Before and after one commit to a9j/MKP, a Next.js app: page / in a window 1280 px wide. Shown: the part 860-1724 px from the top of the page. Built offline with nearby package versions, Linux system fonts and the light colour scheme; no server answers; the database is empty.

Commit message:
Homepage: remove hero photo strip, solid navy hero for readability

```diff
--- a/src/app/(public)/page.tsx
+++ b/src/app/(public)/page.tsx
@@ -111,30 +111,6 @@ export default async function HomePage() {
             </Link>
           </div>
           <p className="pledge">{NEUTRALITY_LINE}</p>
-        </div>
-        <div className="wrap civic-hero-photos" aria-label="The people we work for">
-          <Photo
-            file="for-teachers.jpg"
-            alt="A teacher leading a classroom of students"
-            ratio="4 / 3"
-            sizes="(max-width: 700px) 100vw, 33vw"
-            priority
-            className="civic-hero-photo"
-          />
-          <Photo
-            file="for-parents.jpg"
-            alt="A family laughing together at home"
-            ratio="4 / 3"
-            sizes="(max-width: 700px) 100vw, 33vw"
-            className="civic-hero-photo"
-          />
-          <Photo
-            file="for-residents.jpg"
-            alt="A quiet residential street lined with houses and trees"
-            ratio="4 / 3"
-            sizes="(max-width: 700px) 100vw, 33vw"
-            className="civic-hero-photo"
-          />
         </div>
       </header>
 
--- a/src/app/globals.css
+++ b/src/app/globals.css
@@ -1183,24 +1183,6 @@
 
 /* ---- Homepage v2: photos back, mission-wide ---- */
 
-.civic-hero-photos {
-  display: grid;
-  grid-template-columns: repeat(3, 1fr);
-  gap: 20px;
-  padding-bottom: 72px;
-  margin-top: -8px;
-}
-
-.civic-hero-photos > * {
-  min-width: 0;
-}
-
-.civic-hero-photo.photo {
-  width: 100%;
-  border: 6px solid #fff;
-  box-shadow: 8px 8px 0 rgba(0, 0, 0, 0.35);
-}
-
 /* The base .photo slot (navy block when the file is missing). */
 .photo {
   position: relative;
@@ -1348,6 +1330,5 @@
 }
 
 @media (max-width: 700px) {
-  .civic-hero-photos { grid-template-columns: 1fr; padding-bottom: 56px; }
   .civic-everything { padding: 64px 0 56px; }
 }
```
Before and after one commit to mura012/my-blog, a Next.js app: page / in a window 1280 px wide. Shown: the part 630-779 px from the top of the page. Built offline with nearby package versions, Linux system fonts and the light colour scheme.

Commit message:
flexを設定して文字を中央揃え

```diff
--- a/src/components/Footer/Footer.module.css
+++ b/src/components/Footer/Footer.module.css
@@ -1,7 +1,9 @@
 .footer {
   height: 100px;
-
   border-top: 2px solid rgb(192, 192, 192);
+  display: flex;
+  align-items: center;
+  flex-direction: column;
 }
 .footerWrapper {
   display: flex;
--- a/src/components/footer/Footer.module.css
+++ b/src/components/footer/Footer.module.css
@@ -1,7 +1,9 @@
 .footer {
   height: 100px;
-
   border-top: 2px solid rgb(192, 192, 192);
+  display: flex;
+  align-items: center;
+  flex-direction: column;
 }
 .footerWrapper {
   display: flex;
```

==

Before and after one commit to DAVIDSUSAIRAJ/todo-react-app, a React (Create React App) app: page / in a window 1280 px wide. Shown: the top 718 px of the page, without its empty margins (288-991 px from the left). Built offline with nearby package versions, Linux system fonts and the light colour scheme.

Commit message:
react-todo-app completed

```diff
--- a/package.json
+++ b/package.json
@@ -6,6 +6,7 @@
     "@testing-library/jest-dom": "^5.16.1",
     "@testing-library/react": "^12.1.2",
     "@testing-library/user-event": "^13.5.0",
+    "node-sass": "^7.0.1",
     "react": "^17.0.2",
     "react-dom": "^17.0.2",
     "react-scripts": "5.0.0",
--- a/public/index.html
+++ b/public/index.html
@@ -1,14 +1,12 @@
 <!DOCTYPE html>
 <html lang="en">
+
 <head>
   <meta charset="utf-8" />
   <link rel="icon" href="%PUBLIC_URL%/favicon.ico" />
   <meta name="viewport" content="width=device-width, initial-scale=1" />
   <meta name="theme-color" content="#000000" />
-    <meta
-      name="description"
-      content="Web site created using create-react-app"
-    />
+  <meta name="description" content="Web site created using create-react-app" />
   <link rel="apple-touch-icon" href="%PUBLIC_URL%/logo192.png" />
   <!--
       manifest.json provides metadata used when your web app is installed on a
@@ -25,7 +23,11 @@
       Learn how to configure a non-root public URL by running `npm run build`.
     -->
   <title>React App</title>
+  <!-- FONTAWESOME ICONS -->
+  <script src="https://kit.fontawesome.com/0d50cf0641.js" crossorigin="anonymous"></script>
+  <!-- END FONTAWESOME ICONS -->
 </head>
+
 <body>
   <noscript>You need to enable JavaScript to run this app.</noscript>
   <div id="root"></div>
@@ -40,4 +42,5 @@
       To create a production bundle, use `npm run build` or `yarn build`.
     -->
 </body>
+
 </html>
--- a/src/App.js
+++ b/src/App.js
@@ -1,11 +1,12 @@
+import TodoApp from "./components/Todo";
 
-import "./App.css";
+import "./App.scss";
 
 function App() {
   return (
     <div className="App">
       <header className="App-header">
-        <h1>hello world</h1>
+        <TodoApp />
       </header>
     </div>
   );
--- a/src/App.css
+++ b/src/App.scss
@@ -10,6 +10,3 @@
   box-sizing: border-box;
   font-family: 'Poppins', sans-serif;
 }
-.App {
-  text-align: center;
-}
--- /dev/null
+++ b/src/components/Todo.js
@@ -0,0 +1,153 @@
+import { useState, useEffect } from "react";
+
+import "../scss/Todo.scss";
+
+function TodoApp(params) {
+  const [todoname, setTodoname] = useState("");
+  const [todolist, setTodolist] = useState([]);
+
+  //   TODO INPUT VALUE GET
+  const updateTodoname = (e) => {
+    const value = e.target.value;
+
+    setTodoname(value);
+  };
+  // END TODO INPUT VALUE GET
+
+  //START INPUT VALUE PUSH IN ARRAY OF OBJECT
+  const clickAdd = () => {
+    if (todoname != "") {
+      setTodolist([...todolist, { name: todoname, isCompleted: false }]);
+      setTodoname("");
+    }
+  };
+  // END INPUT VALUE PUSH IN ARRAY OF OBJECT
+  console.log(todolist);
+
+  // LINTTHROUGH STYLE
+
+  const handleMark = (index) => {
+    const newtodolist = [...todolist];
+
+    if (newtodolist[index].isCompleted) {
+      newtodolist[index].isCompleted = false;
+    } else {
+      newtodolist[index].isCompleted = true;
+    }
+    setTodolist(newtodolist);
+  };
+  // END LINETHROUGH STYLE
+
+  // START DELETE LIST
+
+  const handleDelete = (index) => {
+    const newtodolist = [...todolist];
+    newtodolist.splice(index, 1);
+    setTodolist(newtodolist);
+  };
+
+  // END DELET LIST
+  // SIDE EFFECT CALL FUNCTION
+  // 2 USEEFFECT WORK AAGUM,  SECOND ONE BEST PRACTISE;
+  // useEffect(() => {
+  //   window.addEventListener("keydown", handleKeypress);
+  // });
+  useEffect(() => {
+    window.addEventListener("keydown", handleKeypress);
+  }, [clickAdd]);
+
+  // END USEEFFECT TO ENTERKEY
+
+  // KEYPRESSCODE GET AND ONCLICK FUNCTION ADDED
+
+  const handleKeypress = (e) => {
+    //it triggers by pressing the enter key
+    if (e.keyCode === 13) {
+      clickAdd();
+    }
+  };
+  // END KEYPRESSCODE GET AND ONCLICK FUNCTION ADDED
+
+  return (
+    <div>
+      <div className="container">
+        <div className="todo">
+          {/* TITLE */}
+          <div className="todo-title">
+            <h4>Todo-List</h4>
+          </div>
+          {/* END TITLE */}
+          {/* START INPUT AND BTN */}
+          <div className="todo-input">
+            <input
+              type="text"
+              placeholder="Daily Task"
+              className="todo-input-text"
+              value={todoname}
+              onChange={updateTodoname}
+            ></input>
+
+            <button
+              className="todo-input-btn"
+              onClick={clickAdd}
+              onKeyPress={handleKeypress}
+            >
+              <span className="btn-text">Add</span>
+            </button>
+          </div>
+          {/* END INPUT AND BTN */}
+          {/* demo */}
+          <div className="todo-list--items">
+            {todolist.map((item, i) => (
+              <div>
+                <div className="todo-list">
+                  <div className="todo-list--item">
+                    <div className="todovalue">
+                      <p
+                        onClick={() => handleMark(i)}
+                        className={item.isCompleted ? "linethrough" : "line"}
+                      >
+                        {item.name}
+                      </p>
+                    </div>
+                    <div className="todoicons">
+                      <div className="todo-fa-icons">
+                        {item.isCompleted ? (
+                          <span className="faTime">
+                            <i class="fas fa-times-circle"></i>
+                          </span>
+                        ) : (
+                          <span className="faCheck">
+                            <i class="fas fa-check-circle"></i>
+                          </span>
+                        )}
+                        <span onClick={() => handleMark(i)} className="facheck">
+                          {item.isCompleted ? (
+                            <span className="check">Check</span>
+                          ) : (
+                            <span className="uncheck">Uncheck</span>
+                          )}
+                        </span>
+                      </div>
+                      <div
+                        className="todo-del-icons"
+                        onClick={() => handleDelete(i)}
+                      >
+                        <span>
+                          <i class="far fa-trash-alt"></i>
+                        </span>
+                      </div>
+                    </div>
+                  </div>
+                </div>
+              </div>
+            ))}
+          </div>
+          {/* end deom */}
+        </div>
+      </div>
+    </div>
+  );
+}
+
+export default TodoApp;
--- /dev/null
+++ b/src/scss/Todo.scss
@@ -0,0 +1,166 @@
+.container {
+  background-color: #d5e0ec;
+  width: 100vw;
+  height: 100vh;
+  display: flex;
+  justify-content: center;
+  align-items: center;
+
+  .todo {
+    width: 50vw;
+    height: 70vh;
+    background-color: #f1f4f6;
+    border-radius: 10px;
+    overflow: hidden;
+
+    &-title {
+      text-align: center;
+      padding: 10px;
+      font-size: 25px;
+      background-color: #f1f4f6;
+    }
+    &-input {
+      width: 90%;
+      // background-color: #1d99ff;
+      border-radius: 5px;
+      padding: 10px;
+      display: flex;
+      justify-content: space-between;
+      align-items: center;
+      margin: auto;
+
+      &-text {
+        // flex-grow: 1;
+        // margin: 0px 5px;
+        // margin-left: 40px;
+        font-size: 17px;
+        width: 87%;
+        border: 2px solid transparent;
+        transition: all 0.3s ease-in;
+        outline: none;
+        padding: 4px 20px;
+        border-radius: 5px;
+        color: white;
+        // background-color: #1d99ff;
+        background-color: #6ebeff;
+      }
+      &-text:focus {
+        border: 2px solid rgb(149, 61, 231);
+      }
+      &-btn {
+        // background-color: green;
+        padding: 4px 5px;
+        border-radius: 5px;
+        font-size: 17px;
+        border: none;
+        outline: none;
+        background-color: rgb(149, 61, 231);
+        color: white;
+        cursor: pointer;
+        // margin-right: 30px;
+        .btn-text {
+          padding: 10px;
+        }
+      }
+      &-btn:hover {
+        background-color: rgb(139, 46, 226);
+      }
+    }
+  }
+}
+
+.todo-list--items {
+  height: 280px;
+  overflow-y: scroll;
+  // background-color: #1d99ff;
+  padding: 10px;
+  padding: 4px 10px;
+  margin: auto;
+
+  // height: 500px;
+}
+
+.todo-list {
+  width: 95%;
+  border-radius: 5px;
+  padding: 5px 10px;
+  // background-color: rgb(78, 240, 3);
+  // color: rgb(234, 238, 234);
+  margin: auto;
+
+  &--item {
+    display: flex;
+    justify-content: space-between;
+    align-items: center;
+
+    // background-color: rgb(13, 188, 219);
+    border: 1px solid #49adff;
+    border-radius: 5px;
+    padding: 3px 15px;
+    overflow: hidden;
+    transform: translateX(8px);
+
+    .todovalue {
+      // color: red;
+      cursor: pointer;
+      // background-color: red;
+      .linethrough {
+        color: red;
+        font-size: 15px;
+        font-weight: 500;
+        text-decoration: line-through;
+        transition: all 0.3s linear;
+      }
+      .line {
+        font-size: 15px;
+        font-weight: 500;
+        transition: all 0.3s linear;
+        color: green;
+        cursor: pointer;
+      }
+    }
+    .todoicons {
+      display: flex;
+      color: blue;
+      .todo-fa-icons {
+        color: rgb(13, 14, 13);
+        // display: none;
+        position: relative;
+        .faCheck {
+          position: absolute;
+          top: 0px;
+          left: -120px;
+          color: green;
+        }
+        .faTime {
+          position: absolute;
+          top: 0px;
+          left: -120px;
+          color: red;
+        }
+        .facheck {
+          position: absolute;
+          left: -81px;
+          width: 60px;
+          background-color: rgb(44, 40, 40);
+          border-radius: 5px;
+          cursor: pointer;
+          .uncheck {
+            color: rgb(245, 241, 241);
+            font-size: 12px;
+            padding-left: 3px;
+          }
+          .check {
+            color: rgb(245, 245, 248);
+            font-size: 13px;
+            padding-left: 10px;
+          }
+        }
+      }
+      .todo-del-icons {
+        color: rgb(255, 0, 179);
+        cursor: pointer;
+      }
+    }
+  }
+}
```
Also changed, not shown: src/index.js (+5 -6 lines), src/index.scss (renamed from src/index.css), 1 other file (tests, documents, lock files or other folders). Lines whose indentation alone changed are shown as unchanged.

==

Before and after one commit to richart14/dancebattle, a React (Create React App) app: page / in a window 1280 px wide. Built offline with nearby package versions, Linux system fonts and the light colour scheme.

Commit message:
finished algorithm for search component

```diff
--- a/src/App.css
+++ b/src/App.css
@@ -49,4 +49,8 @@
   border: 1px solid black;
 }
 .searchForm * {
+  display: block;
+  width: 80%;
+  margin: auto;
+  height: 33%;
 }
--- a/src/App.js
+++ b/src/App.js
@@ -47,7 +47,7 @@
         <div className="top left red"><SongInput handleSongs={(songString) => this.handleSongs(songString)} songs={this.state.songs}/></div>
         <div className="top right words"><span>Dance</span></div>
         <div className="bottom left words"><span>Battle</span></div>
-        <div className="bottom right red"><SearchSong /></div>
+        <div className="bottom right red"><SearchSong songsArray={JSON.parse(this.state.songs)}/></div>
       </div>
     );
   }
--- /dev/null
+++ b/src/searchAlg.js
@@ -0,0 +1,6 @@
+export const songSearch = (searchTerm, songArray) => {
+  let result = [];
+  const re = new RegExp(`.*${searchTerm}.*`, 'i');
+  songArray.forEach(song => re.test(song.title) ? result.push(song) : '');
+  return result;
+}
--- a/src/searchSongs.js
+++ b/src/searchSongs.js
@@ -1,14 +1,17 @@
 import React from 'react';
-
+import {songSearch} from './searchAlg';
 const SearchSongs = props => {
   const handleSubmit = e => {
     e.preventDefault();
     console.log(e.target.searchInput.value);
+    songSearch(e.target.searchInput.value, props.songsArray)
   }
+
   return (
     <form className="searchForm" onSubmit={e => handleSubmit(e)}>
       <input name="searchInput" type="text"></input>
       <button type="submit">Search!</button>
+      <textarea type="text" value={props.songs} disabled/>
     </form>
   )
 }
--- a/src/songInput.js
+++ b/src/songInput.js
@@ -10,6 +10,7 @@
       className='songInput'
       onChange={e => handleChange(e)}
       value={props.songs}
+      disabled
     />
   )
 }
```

*What is required*. Which lines above include "TodoApp"? Show each of them by copying it.

*Exercise answer*.
+import TodoApp from "./components/Todo";
+        <TodoApp />
+function TodoApp(params) {
+export default TodoApp;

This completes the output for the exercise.